RECORDS SUPPLIED →
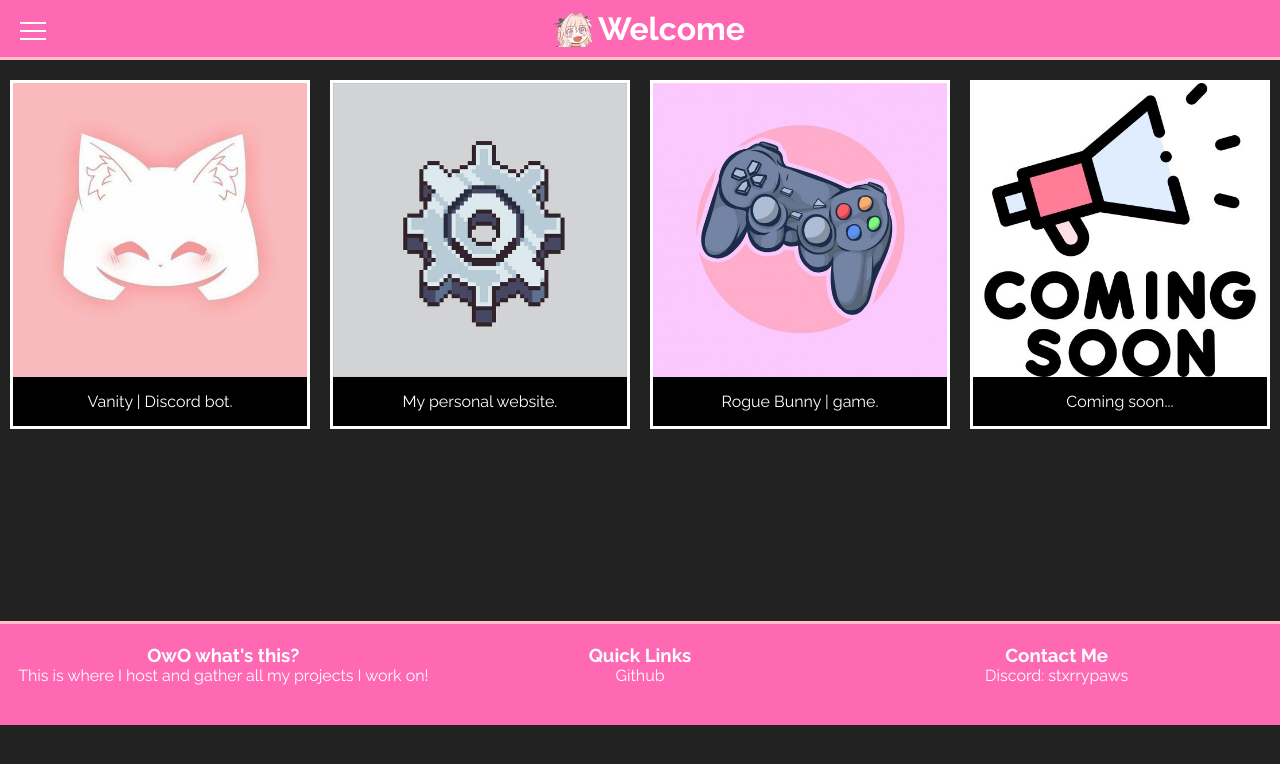
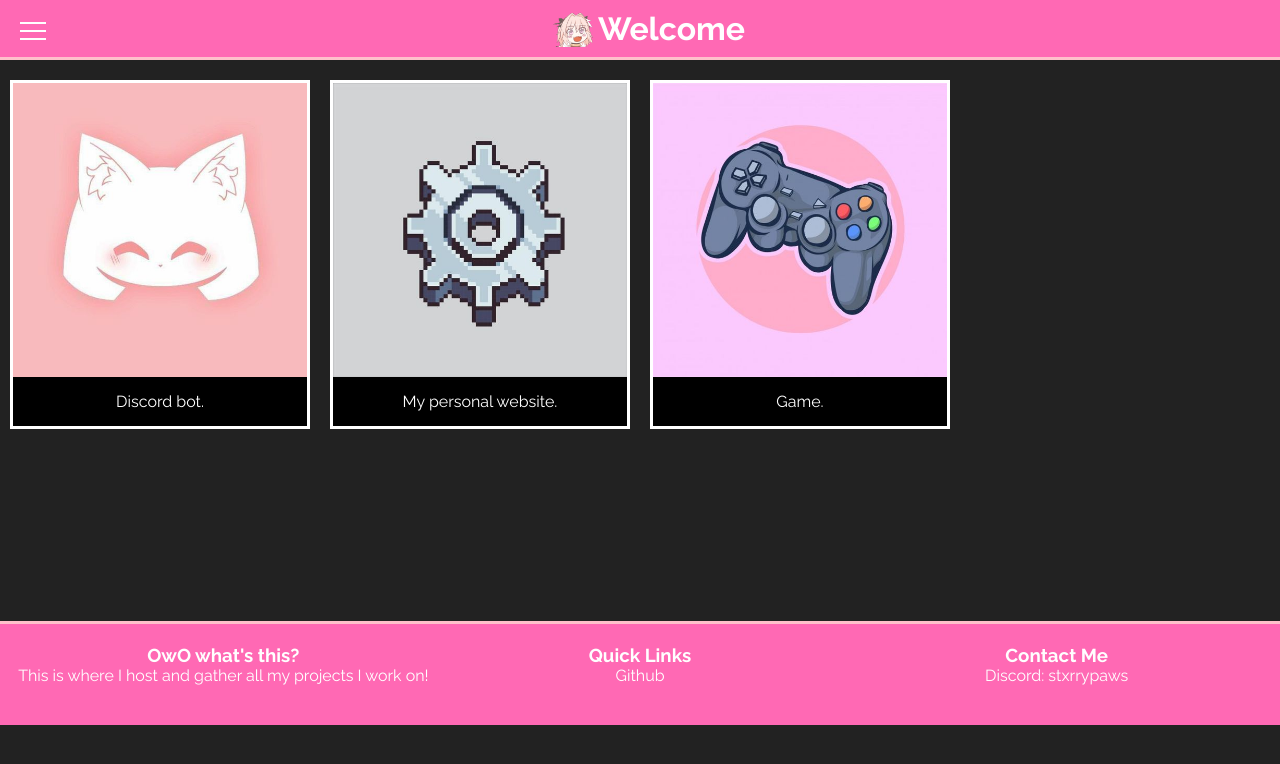
Before and after one commit to starrypaws/salem, a plain HTML site: page index.html in a window 1280 px wide. Drawn offline with Linux system fonts and the light colour scheme.

Commit message:
Update index.html

```diff
--- a/index.html
+++ b/index.html
@@ -58,7 +58,7 @@
       <a target="_blank" href="#">
         <img src="images\discord_bot.jpg" width="600" height="400">
       </a>
-      <div class="desc">Vanity | Discord bot.</div>
+      <div class="desc">Discord bot.</div>
     </div>
   </div>
 
@@ -77,18 +77,10 @@
       <a target="_blank" href="#">
         <img src="images\game_icon.jpg" width="600" height="400">
       </a>
-      <div class="desc">Rogue Bunny | game.</div>
+      <div class="desc">Game.</div>
     </div>
   </div>
 
-  <div class="responsive">
-    <div class="gallery">
-      <a target="_blank" href="#">
-        <img src="images\coming_soon_icon.jpg" width="600" height="400">
-      </a>
-      <div class="desc">Coming soon...</div>
-    </div>
-  </div>
   </div>
   <div class="clearfix"></div>
   <h2>I use arch btw</h2>
```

WHAT TO PRODUCE → Lines of the material that contain the word "images" are to be gathered.

FINISHED EXERCISE →
         <img src="images\discord_bot.jpg" width="600" height="400">
         <img src="images\game_icon.jpg" width="600" height="400">
-        <img src="images\coming_soon_icon.jpg" width="600" height="400">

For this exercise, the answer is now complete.